The answer must consist of each line below that contains the word "area", copied in full.
(Data to examine)
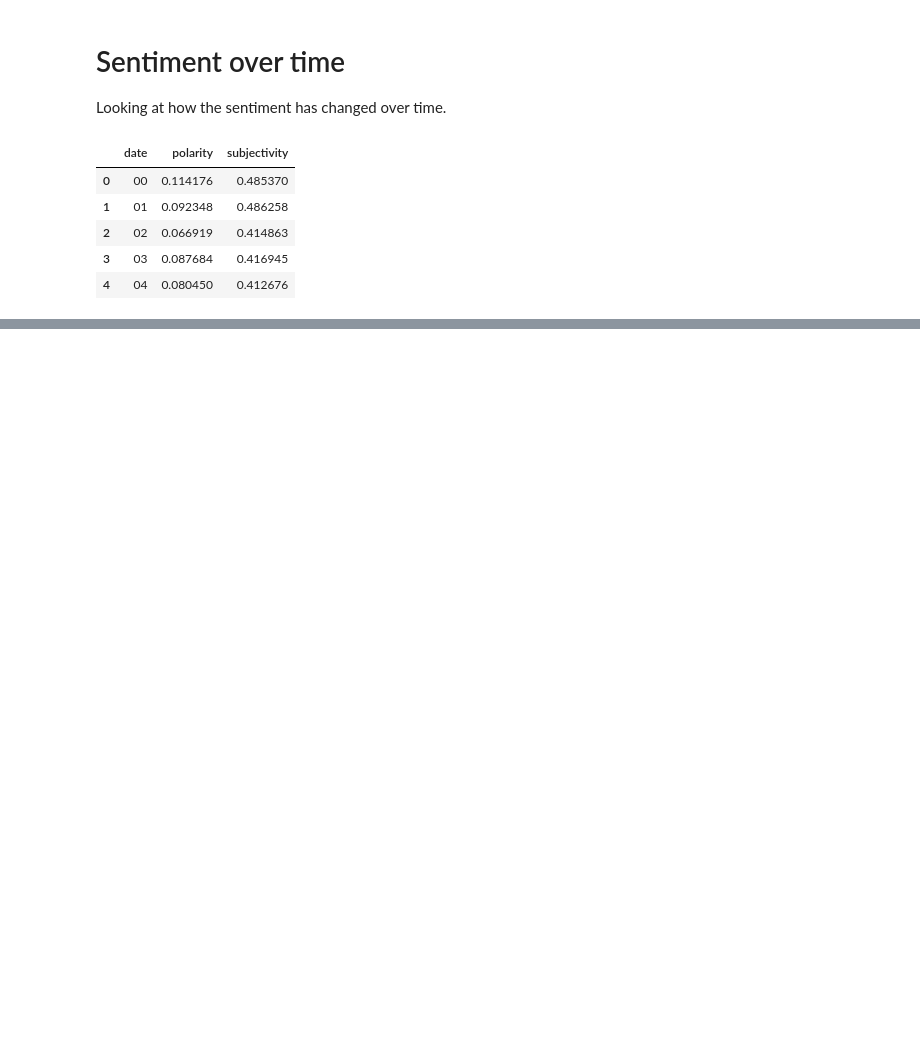
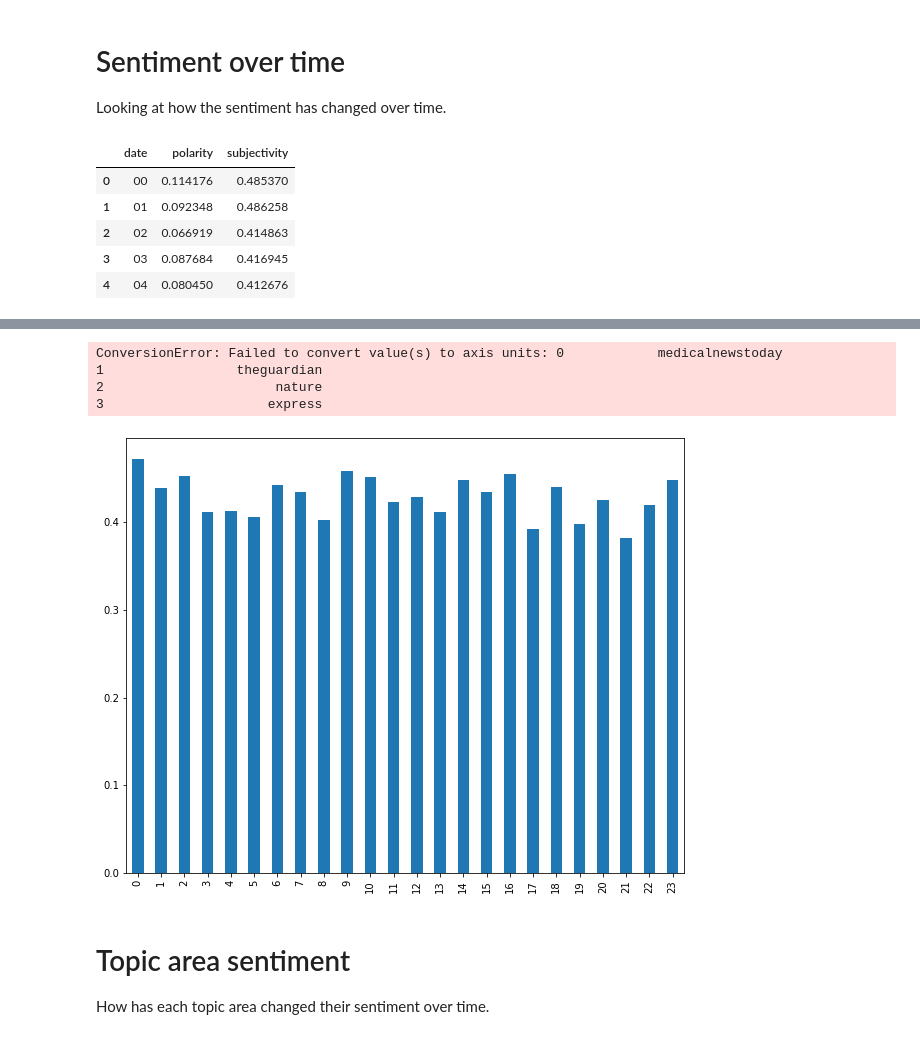
Before and after one commit to miguel2650/covid-19-research, a Jupyter notebook: 3-sentiment-analysis.ipynb, the cells around one changed output, grey strips where cells are left out. Drawn from its saved outputs; the diff is of its cells as text; code cells hidden in the pictures; blank space fills up the shorter version.

```diff
--- a/3-sentiment-analysis.ipynb
+++ b/3-sentiment-analysis.ipynb
@@ -73,0 +78,5 @@ plt.show()
+# %%
+data_domain = copy.deepcopy(data)
+data_domain["date"] = pd.to_datetime(data["date"]).dt.strftime("%W")
+data_domain = data_domain.groupby("domain", as_index=False, sort=False)
+data_domain.head(5)
@@ -73,0 +209,15 @@ plt.show()
+# %%
+data_domain["subjectivity"].plot(kind="bar", x="domain")
+plt.xticks(data_domain["domain"])
+plt.xlabel("Domain")
+ply.ylabel("Subjectivity")
+plt.show()
+# %% [output]
+ConversionError: Failed to convert value(s) to axis units: 0            medicalnewstoday
+1                 theguardian
+2                      nature
+3                     express
+[figure, added]
+# %% [markdown]
+# Topic area sentiment
+How has each topic area changed their sentiment over time.
```
Also changed, not shown: parts of 9 cells of this notebook, 2 other files.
(End Data to examine)
Written solution:
+# Topic area sentiment
+How has each topic area changed their sentiment over time.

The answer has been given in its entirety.